*** Exercise material Section Begins ***
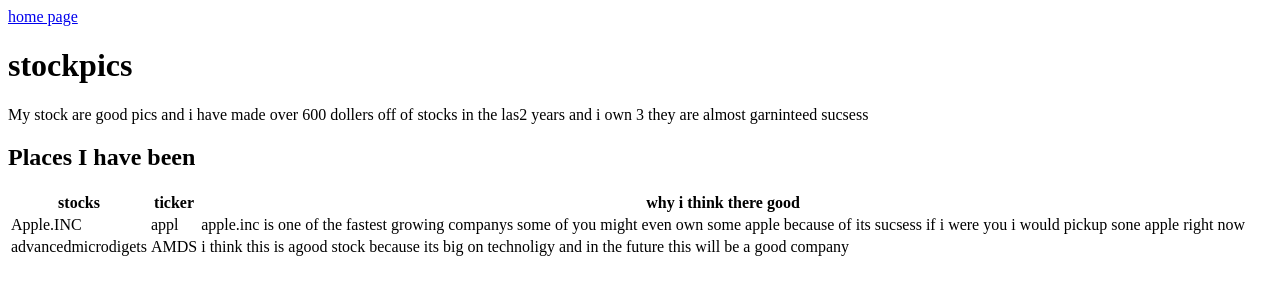
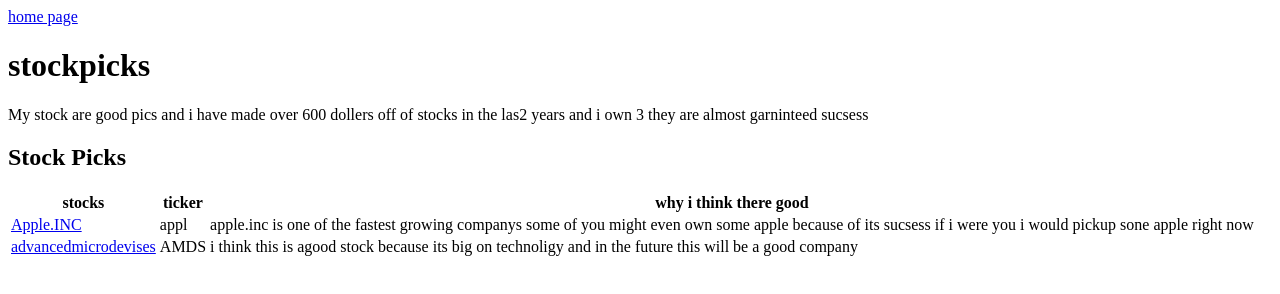
Before and after one commit to davisjohnson708/davisjohnson708.github.io, a plain HTML site: page stocks.html in a window 1280 px wide. Drawn offline with Linux system fonts and the light colour scheme.

Commit message:
added links

```diff
--- a/stocks.html
+++ b/stocks.html
@@ -5,7 +5,7 @@
 
 
 <body> <a href="index.html">home page</a>
-    <h1>stockpics
+    <h1>stockpicks
 
     </h1>
 
@@ -14,7 +14,7 @@
     </p>
 
 
-    <h2>Places I have been</h2>
+    <h2> Stock Picks</h2>
     <table>
         <tr>
             <th>stocks</th>
@@ -22,14 +22,14 @@
             <th>why i think there good</th>
         </tr>
         <tr>
-            <td>Apple.INC</td>
+            <td><a href="https://www.apple.com/">Apple.INC</a></td>
             <td>appl</td>
             <td>apple.inc is one of the fastest growing companys some of you
                 might even own some apple because of its sucsess if i were
                 you i would pickup sone apple right now </td>
         </tr>
         <tr>
-            <td>advancedmicrodigets </td>
+            <td><a href="https://www.amd.com/en">advancedmicrodevises</a></td>
 
             <td>AMDS</td>
             <td>i think this is agood stock because its big on technoligy and in the future this will be a good company
```
Also changed, not shown: index.html (+2 -2 lines).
*** Exercise material Section Ends ***
How many lines in the data above hold the word "html"? Answer with the number alone.

### Reply to the exercise
5